But overall, another issue it raises is the reason Kenya (I'm not sure about other African countries) is really slow in innovation in the software field. Tala was one of the first loan apps to be released and it remained like that barely for months. The next thing you know, there are over a dozen of them and new ones keep getting released every year! It's mad!

The same thing happened with SportPesa, a gambling platform that later quit the Kenyan market. Once people realized SportPesa was profitable, the number of copycats went through the roof. Competition isn't a bad thing, sure, but once they really hit the mainstream, it's insane how many people would rather copy something that works than try something new themselves.

I grew up in a North African country (and was part of and remain involed in the tech scene there till now), and Kenya is actually viewed pretty favorably on the tech/fintech side... I think in no small part due to M-Pesa's success.

> it's insane how many people would rather copy something that works than try something new themselves.

Is it though? If an idea is proven to be profitable it seems to follow that the idea is worth pursuing.

> The kinds of interest rates they charge are seriously absurd and some go as far as charging 10% interest per day that you're late paying the loan :/

Naive libertarian question: is this an issue when the rate is clearly conveyed to the consumer, and it's the rate needed to make a profit given the high default rate and/or overhead? That interest rate should be close to the market clearing rate (ie. minimal profit), assuming it's not too difficult to get into the lending space.

The only time it makes sense to charge super high interest is if you expect lots of customers will default.

That means you already know your business will end up causing lots of people to be in debt forever. If you choose to go ahead anyway, obviously people are going to think you are evil.

It also means that many people think that your loan is worth risking beimg forever in debt for.

If I offer you a loan and you need the money to pay for medicine for your child... Is that really a trade that no one would welcome with open arms?

Generally speaking most reasonable people think basic healthcare should not put people in life-changing debt. They view any entity which puts people in such debt with serious suspicion, as being a clear part of that system.

That's nice.
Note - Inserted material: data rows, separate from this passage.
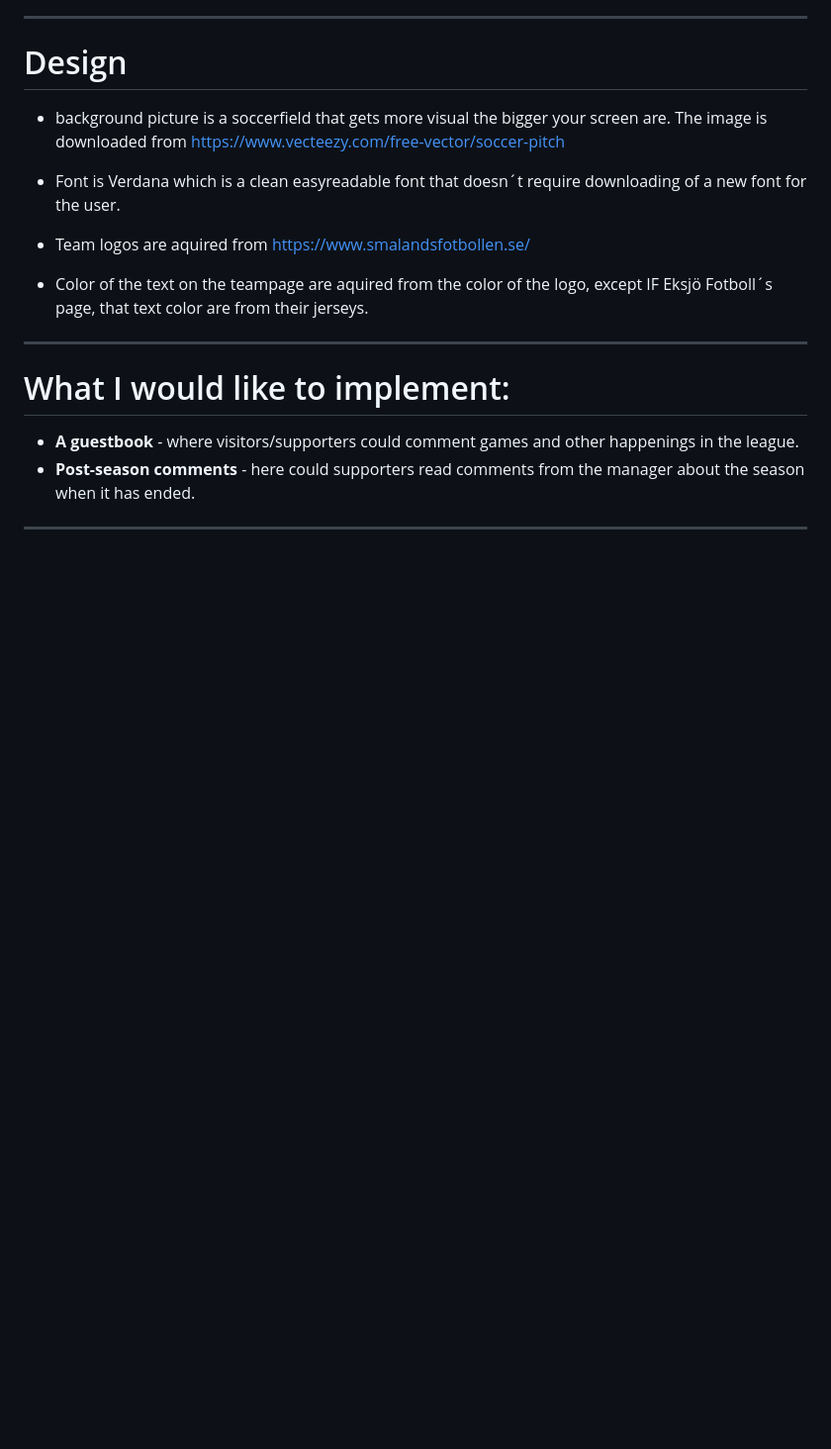
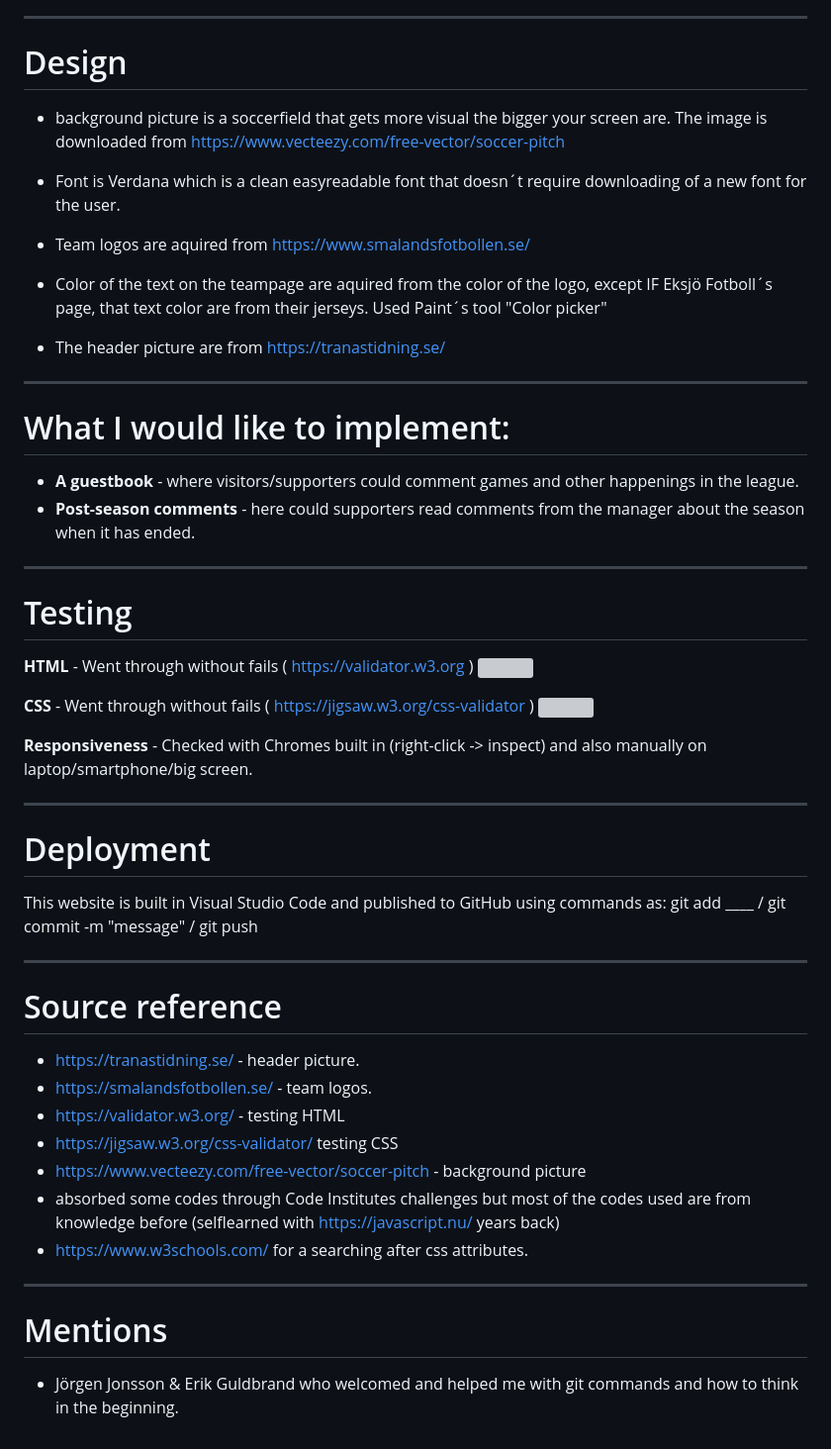
Before and after one commit to Profess0ro/div-5-jkpg, a Markdown page: README.md, the part around the change. Shown: that part at 99% size. GitHub-like rendering; blank space fills up the shorter version; grey boxes are pictures that could not be loaded.

```diff
--- a/README.md
+++ b/README.md
@@ -81,7 +81,9 @@ As you can see in this picture all links to team pages at nav1 is targeting the
 
  - Team logos are aquired from https://www.smalandsfotbollen.se/
 
- - Color of the text on the teampage are aquired from the color of the logo, except IF Eksjö Fotboll´s page, that text color are from their jerseys.
+ - Color of the text on the teampage are aquired from the color of the logo, except IF Eksjö Fotboll´s page, that text color are from their jerseys. Used Paint´s tool "Color picker"
+
+ - The header picture are from https://tranastidning.se/
 
 
 <hr>
@@ -92,3 +94,36 @@ As you can see in this picture all links to team pages at nav1 is targeting the
 - <b>Post-season comments</b> - here could supporters read comments from the manager about the season when it has ended.
 
 <hr>
+
+# Testing
+
+<b>HTML</b> - Went through without fails ( https://validator.w3.org )
+<img src="pics/readme/w3c.png">
+
+<b>CSS</b> - Went through without fails ( https://jigsaw.w3.org/css-validator )
+<img src="pics/readme/jigsaw.png">
+
+<b>Responsiveness</b> - Checked with Chromes built in (right-click -> inspect) and also manually on laptop/smartphone/big screen.
+
+<hr>
+
+# Deployment
+
+This website is built in Visual Studio Code and published to GitHub using commands as: git add ____ / git commit -m "message" / git push
+
+<hr>
+
+# Source reference
+
+- https://tranastidning.se/ - header picture.
+- https://smalandsfotbollen.se/ - team logos.
+- https://validator.w3.org/ - testing HTML
+- https://jigsaw.w3.org/css-validator/ testing CSS
+- https://www.vecteezy.com/free-vector/soccer-pitch - background picture
+- absorbed some codes through Code Institutes challenges but most of the codes used are from knowledge before (selflearned with https://javascript.nu/ years back)
+- https://www.w3schools.com/ for a searching after css attributes.
+<hr>
+
+# Mentions
+
+- Jörgen Jonsson & Erik Guldbrand who welcomed and helped me with git commands and how to think in the beginning.
```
But while places like Sweden or the US have the per-capita GDP to pay for universal health care, Kenya really doesn't. (The US has 40x the GDP per capita)

So would you rather that there wasn't even the option to go into life-changing debt, and instead death was the only outcome?

there's also a lot of well-intentioned and even purely philanthropic microfinance initiatives that end up becoming a burden on a too-large proportion of recipients too. Tiny short term loans in remote locations create admin overheads which make the exorbitant interest rates difficult to avoid. Somewhere along the line the rationale switched from 'poor people with no access to credit just need one break so they can get the equipment they need to make a living' to 'actually, regular borrowers at 15%/month are good borrowers, not bad at budgeting within their already low incomes' though, and the marketing got more aggressive

I’ve always kind of had a problem with the whole idea of describing a loan as ”predatory”. I know it’s the accepted vernacular, but it’s really a loaded term. “Predatory” removes the borrower’s agency and reduces him to a helpless gazelle, walking around the savannah one day when all of a sudden a “predator” jumps out and suddenly he has a loan! Is this really how it works? You wake up one day to find a “predatory” loan preying on you? These loans aren’t walking around attacking the general public. Yes, they’re marketed unethically. Yes, they take advantage of the borrower’s lack of financial education. Yes their repayment terms are usury and unfair. But they don’t stalk people and force them to become borrowers. I think someone should come up with a less inflammatory word for these loans. Maybe “exploitative loans?”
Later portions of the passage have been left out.